Hudson and I went through the gallery, and chose 30 photos that we felt showcased good work, or offered some teaching moments that could help us all. And, since we can’t critique every photo submitted, we have gone through and commented on many of the photos submitted. And, with that, here are a few of our favorite photos from the month.
Paule’s shot of a Hepatic Tanager with a berry in its beak is spectacular: the face, eye and the berry are perfectly in focus, as is the claw holding the bird to the branch. And the composition is wonderful too, with a lovely blurred background, and the right amount of negative space at the bottom right of the frame. Just wonderful, Paule.
We had many wonderful flower photos posted in the gallery in May, and these two yellow roses were among our favorites. Both Walter and William did a great job with getting the proper elements sharp and the backgrounds nice and soft. They also kept the processing to a minimum, letting the natural color of the roses speak for themselves. Good job, guys.
Werner’s photo begins with a perfect shaft of light and a simple, but striking plant. He uses some textures and blend modes to add tension, and both Hudson and I felt that it worked quite well. If you’ve been watching the critiques videos for a while, you know that both of us are wary of the overuse of textures as a photographic element, but when it works, it is lovely, as Werner shows here.
One of the most beautiful pastoral photos this month was Patrick’s foggy morning shot. The lines into the frame are perfect, as are the subtle autumnal colors, and Patrick’s wife walking in the distance provides the anchor. The result is a simple, powerful photograph.
Alex’s shot of a bee visiting an almond tree is another well-done floral shot. The top flower is in focus, and the neutral background lends a stark, but soft, feel to the photo. Without the bee, the photo would be good, but that addition makes the photo compelling — and alive.

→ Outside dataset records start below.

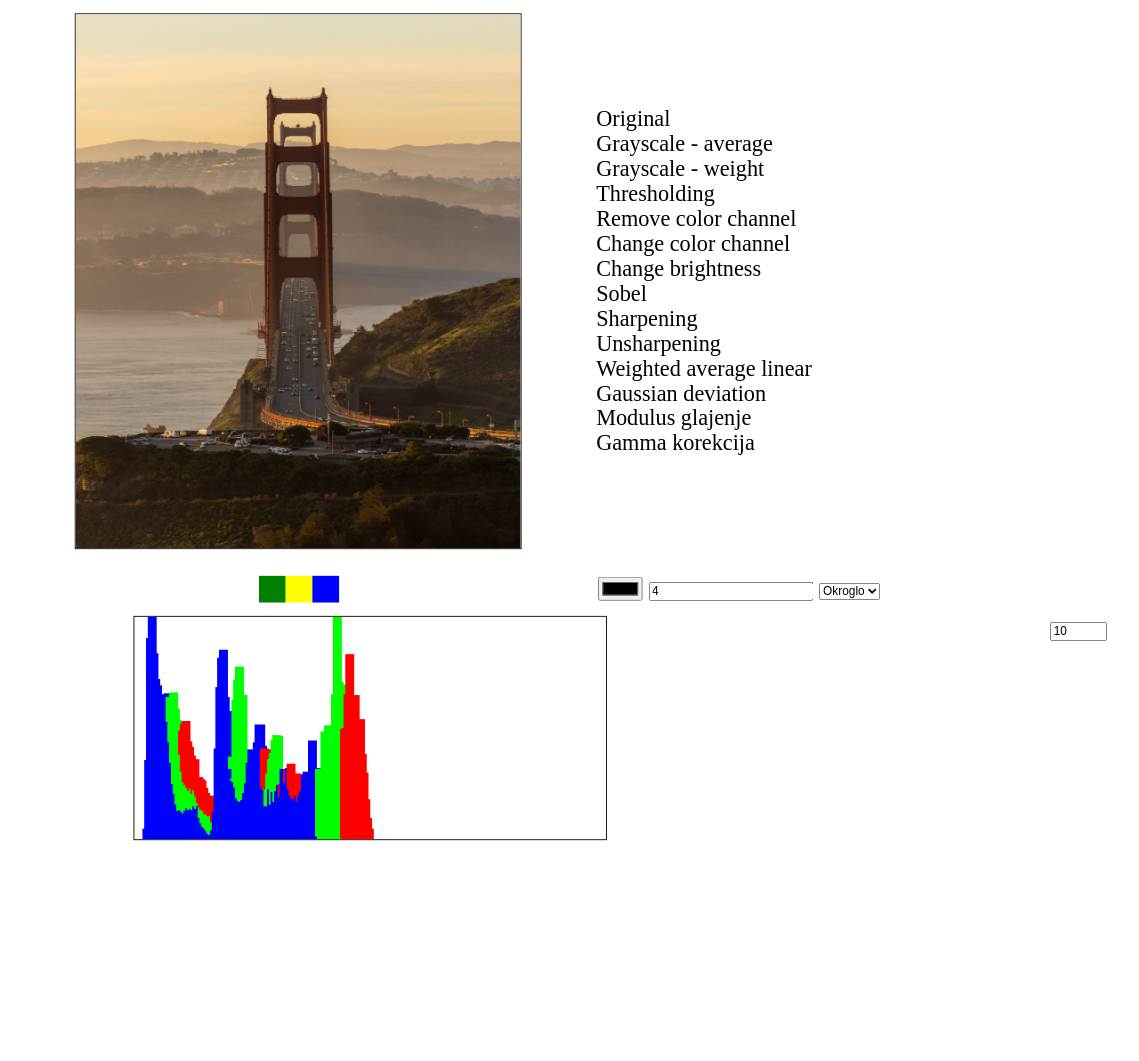
Repository: fussionko/web_photoshop
Page: index.html
The author's editor kept a copy of each file at every save. The page is drawn from the files as they stood at one save, then again after the next save.
The browser window is 1280 px wide. The pictures show the whole page, at 89% of full size.

Above is the page before, as saved 2022-04-28 13:15:07.

### index.html
<!doctype html>
<html lang="en">
    <head>
        <meta charset="utf-8">
        <meta name="viewport" content="width=device-width, initial-scale=1">

        <title>Slike</title>
        <link rel="stylesheet" href="style.css">
    </head>
    <body>
        <div id="container-main">
            <canvas id="main_canvas"></canvas>
            <div id="container-buttons"></div>
            <div id="container-controls"></div>
        </div>
        <div id="container-assist">
            <div id="container-history"><div id="history-back"></div><div id="history-fow"></div><div id="history-reset"></div></div>
            <div id="container-color">
                <input type="color" id="color" value="#000000">
                <input type="number" id="brush-size" step="1" value="4">
                <select id="cap-type">
                    <option value="butt">Butt</option>
                    <option value="round" selected>Okroglo</option>
                    <option value="square">Kvadrat</option>
                </select>
            </div>
        </div>
        <div id="container-histogram">
            <canvas id="main-graph"></canvas>
            <div id="container-graph-data">
                <input type="number" id="basket-num" step="1" max="255" min="1" value="10">
            </div>
        </div>
        <script src="filters.js"></script>
        <script src="draw.js"></script>
        <script src="history.js"></script>
        <script src="graph.js"></script>
        <script src="main.js"></script>
    </body>
</html>

### style.css
html {
    margin: 0;
    width: 100%;
    height: 100%;

    background-color: white !important;
}
body {
    margin: 0;

    display: grid;
    align-items: center;

    font-size: 25px;
    background-color: white !important;
    width: 100%;
    height: 100%;

}

#container-main, #container-assist, #container-historgram {
    margin: 15px 0;
}

#container-main {
    width: 100%;
    display: grid;
    grid-template-columns: auto auto 200px;
    align-items: center;
    justify-content: space-evenly;

}
canvas {

    border: 1px solid black;
}

.button-function {
    border: 1px solid black;
    padding: 5px;
    margin: 5px;;
}

#container-assist {
    display: grid;
    grid-template-columns: auto auto ;
    justify-content: space-evenly;
}

#container-history {
    display: flex;

}

#history-back, #history-fow, #history-reset {
    width: 30px;
    height: 30px;
}

#history-fow {
    background-color: yellow;
}

#history-back {
    background-color: green;
}

#history-reset {
    background-color: blue;
}

#container-histogram {
    display: grid;
    grid-template-columns: 1fr 100px;
    margin-left: 150px;
    margin-bottom: 100px;
    height: 500px;
}

### draw.js
function loadDraw()
{
    document.addEventListener('mousemove', draw);
    document.addEventListener('mousedown', function(e){
        setPosition(e);
        draw(e);
    });
    document.addEventListener('mouseenter', setPosition);
    document.addEventListener('mouseup', function(e){
        if(e.clientX > canvas_x_position + canvas_width || e.clientX < canvas_x_position) return;
        if(e.clientY > canvas_y_position + canvas_height || e.clientY < canvas_y_position) return;
        loadImage(getPixelData());
    });

    document.getElementById("color").addEventListener("change", function(){
        draw_color = this.value;
        console.log(draw_color);
    });

    document.getElementById("brush-size").addEventListener("change", function(){
        brush_size = parseInt(this.value);
        console.log(brush_size);
    });

    document.getElementById("cap-type").addEventListener("change", function(){
        cap_type = this.value;
        console.log(cap_type);
    });
}

let pos = {x:0, y:0}

function setPosition(e)
{
    pos.x = e.clientX - canvas_x_position;
    pos.y = e.clientY - canvas_y_position;
}

let draw_color = "#000000";
let brush_size = 4;
let cap_type = "round";
function draw(e)
{
    if (e.buttons !== 1) return;

    main_ctx.beginPath(); // begin

    main_ctx.lineWidth = brush_size;
    main_ctx.lineCap = cap_type;
    main_ctx.strokeStyle = draw_color;

    main_ctx.moveTo(pos.x, pos.y); // from
    setPosition(e);
    main_ctx.lineTo(pos.x, pos.y); // to

    main_ctx.stroke(); // draw it!


}

function delete_draw(e)
{
    if (e.buttons !== 1) return;

    main_ctx.beginPath(); // begin

    main_ctx.lineWidth = brush_size;
    main_ctx.lineCap = 'round';
    main_ctx.strokeStyle = draw_color;

    main_ctx.moveTo(pos.x, pos.y); // from
    setPosition(e);
    main_ctx.lineTo(pos.x, pos.y); // to

    main_ctx.stroke(); // draw it!
}

### history.js
function loadHistory()
{
    document.getElementById("history-back").addEventListener("click", function(){
        if(moveBackwardHistory() == -1) return;
        loadImageHistory();
    })

    document.getElementById("history-fow").addEventListener("click", function(){
        if(moveFowardHistory() == -1) return;
        loadImageHistory();
    })

    document.getElementById("history-reset").addEventListener("click", function(){
        let draw_image = new ImageData(canvas_width, canvas_height);
        draw_image.data.set(original_img_data);
        history = [draw_image.data];
        currentHistoryIndex = 1;
        current_filter_data["filter"] = "original";
        current_filter_data["index"] = 1;
        current_filter_data["data"] = draw_image.data;
        loadImageHistory();
    })
}

let history = [];
let currentHistoryIndex = 0;
function addToHistory(img_data)
{
    if(checkSame(img_data, history[history.length-1]) == 1) return;
    if(currentHistoryIndex != history.length)
        removeHistoryToIndex();

    history.push(img_data);
    currentHistoryIndex++;
}

function removeHistoryToIndex()
{
    history.splice(currentHistoryIndex, history.length-currentHistoryIndex)
}

function moveFowardHistory()
{
    if(currentHistoryIndex+1 > history.length) return -1;
    currentHistoryIndex++;
    return 1;
}

function moveBackwardHistory()
{
    if(currentHistoryIndex-1 <= 0) return -1;
    currentHistoryIndex--;
    return 1;
}

function getCurrentHistory()
{
    return history[currentHistoryIndex];
}

### graph.js

const graph_width = 530;
const graph_height = 250;

let main_graph;
let graph_ctx;

let normalization_value = 20;
let graph_offset = 10;


function initGraph()
{

    main_graph = document.getElementById("main-graph");
    graph_ctx = main_graph.getContext('2d');
    main_graph.width = graph_width;
    main_graph.height = graph_height;

    document.getElementById("basket-num").addEventListener("change", function(){
        basket_num = parseInt(this.value);
    });

    create_graph()
}

let basket_num = 10;
let basket_size = Math.round(255/basket_num);
const graph_template = {
    "r":{},
    "g":{},
    "b":{}
}
let graph = JSON.parse(JSON.stringify(graph_template));

function create_graph()
{
    // graph = JSON.parse(JSON.stringify(graph_template));
    // for(let i = 1; i <= basket_num; i++)
    // {
    //     graph["r"][basket_size*i] = 0;
    //     graph["g"][basket_size*i] = 0;
    //     graph["b"][basket_size*i] = 0;
    // }
    graph = JSON.parse(JSON.stringify(graph_template));
    for(let i = 0; i <= 255; i++)
    {
        graph["r"][i] = 0;
        graph["g"][i] = 0;
        graph["b"][i] = 0;
    }
}

function count_Pixel(img_data)
{
    let ranges = Object.keys(graph["r"]);
    console.log(ranges);
    // for(let i = 0; i < img_data.length; i+=4)
    // {
    //     for(const key in ranges)
    //         if(img_data[i] < parseInt(ranges[key]))
    //         {
    //             graph["r"][ranges[key]]++;
    //             break;
    //         }
    //     for(const key in ranges)
    //         if(img_data[i+1] < parseInt(ranges[key]))
    //         {
    //             graph["g"][ranges[key]]++;
    //             break;
    //         }
    //     for(const key in ranges)
    //         if(img_data[i+2] < parseInt(ranges[key]))
    //         {
    //             graph["b"][ranges[key]]++;
    //             break;
    //         }
    // }
    console.log(graph);
    for(let i = 0; i < img_data.length; i+=4)
    {

        graph["r"][ranges[img_data[i]]]++;
        graph["g"][ranges[img_data[i+1]]]++;
        graph["b"][ranges[img_data[i+2]]]++;
    }


    normalizeGraph();
    console.log(graph);
    draw_graph();
}

function normalizeGraph()
{
    console.log(normalization_value);
    for(const c in graph)
        for(const range in graph[c])
            graph[c][range] = Math.round(graph[c][range]/normalization_value);
}

function draw_graph()
{
    graph_ctx.lineWidth = 10;
    for(let range in graph["r"])
    {
        range = parseInt(range)*2;
        graph_ctx.beginPath();
        graph_ctx.moveTo(graph_offset+range, graph_height);
        graph_ctx.strokeStyle = "#FF0000";
        graph_ctx.lineTo(range+graph_offset, graph_height-graph["r"][range]);
        graph_ctx.stroke();
        graph_ctx.closePath();

        graph_ctx.beginPath();
        graph_ctx.moveTo(graph_offset+range, graph_height);
        graph_ctx.strokeStyle = "#00FF00";
        graph_ctx.lineTo(range+graph_offset, graph_height-graph["g"][range]);
        graph_ctx.stroke();
        graph_ctx.closePath();

        graph_ctx.beginPath();
        graph_ctx.moveTo(graph_offset+range, graph_height);
        graph_ctx.strokeStyle = "#0000FF";
        graph_ctx.lineTo(range+graph_offset, graph_height-graph["b"][range]);
        graph_ctx.stroke();
        graph_ctx.closePath();
    }


}

Loaded but not shown: main.js (433 lines, source omitted); filters.js (443 lines, source omitted)

After the next save:
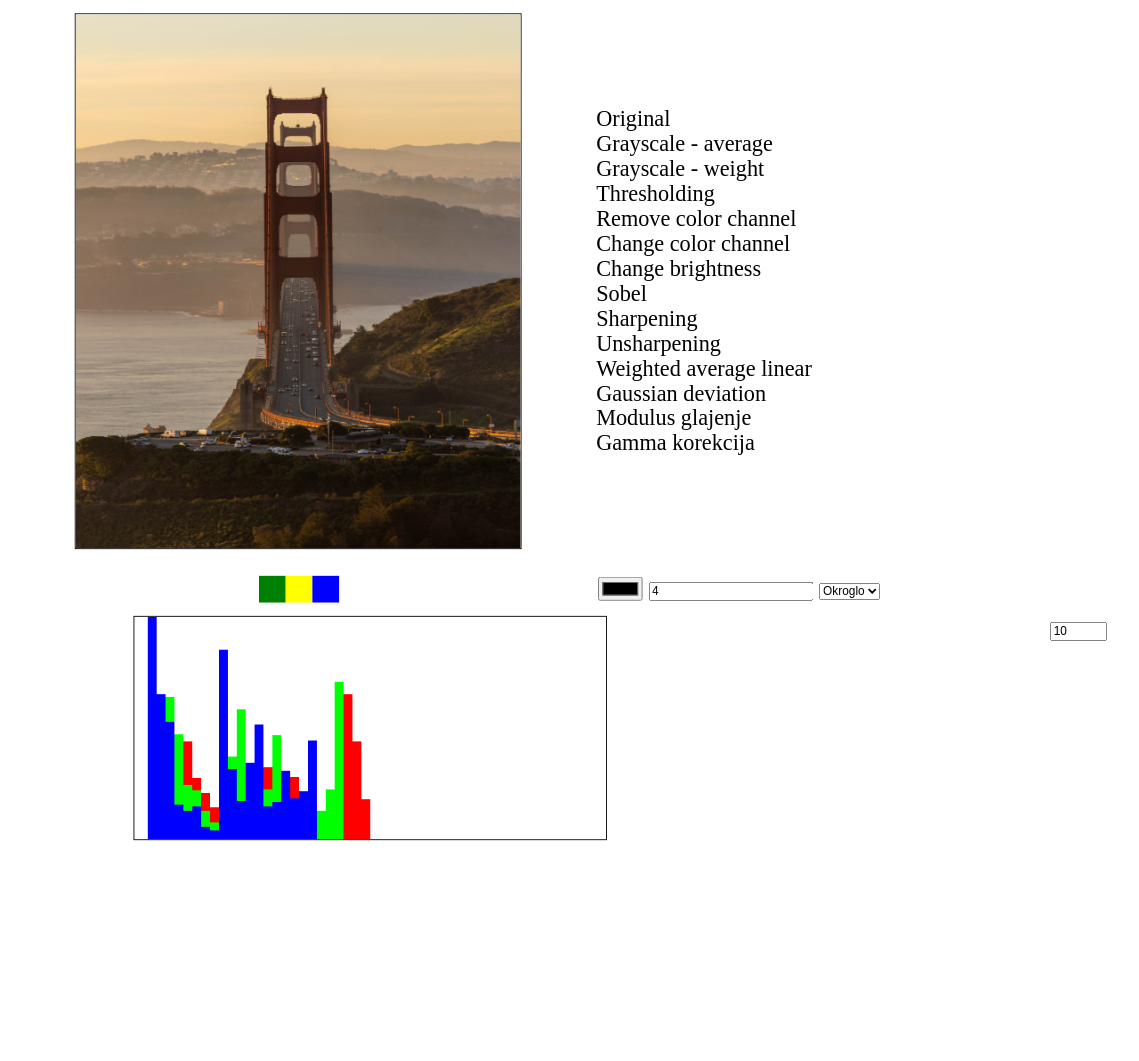
Saved 16 s later.
--- a/graph.js
+++ b/graph.js
@@ -104,7 +104,7 @@ function draw_graph()
     graph_ctx.lineWidth = 10;
     for(let range in graph["r"])
     {
-        range = parseInt(range)*2;
+        range = parseInt(range)*graph_offset;
         graph_ctx.beginPath();
         graph_ctx.moveTo(graph_offset+range, graph_height);
         graph_ctx.strokeStyle = "#FF0000";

We haven’t seen a lot of still life shots over the past few months, which is a bit surprising to us given the quarantines and lockdowns. Mike, however, did a fine job of filling that void with this simple still life. His description says it all: “Contemplating life and death in times of darkness and uncertainty — In the style of the Old Masters.” We love the moodiness and the subtle tones in this photo. And you gave us a great idea for a theme for June, Mike. Thanks!
Hudson and I loved John’s shot of a cheetah pausing for a drink of water. Taken at a national park in South Africa, John caught the big cat perfectly posed, with great side light. Hudson remarked that it was one of the best, and most unique, cheetah photos he’s ever seen.
We’ll close this month with another tour de force from Amy Perlmutter. Amy is a stunning — and patient — macro photographer, and her latest submission is amazing. Comprised of more than 4,000 images, this focus-stacked pano is mind-boggling in its complexity and detail. This is a magnificent photo, and one that deserves to be seen big. Bravo again, Amy!
A theme for June: Still Life
The June Plus Critiques will open on Tuesday, June 2, and will run through Tuesday, June 16. This month, we would like you to think about producing a still life. You don’t have to emulate the Old Masters, as Mike Volckman did, but think about a group of objects — fruit, flowers, vases and stemware, sets of tools, anything, really that you can arrange in a group. Think about lighting and your background. The subjects should be clear and well defined, and use the rules of composition to arrange the subjects in a way that helps the viewer’s eye into the scene.
If you can’t think of a still life, or would just prefer to submit something else, feel free. As always, we’ll look at all the entries.
Instructions for the file types and sizes are on the upload page, but we’ll repeat them here:
- The long side of your photo should be cropped to 1920px for best results
- JPEG format (must have .jpg extension)
- Size: 2 MB file size limit
- Quality: 7 (or medium)
As always, we ask that you keep your submissions to no more than two photos. If you want to submit five, take a look at those five and really ask yourself which two best represent what you are trying to say.
If you haven’t yet submitted photos for our monthly critiques, we urge you to do so, and if you have been, but we haven’t yet chosen one of your photos, please keep trying — we’ll do our best to look for new folks.
We love this element of serving the Plus community, and we honestly feel that everyone can learn from their peers. We try hard to be constructive in our criticism; our primary goal with the critiques is to showcase some great work, and talk about the things we can all do to make us better photographers.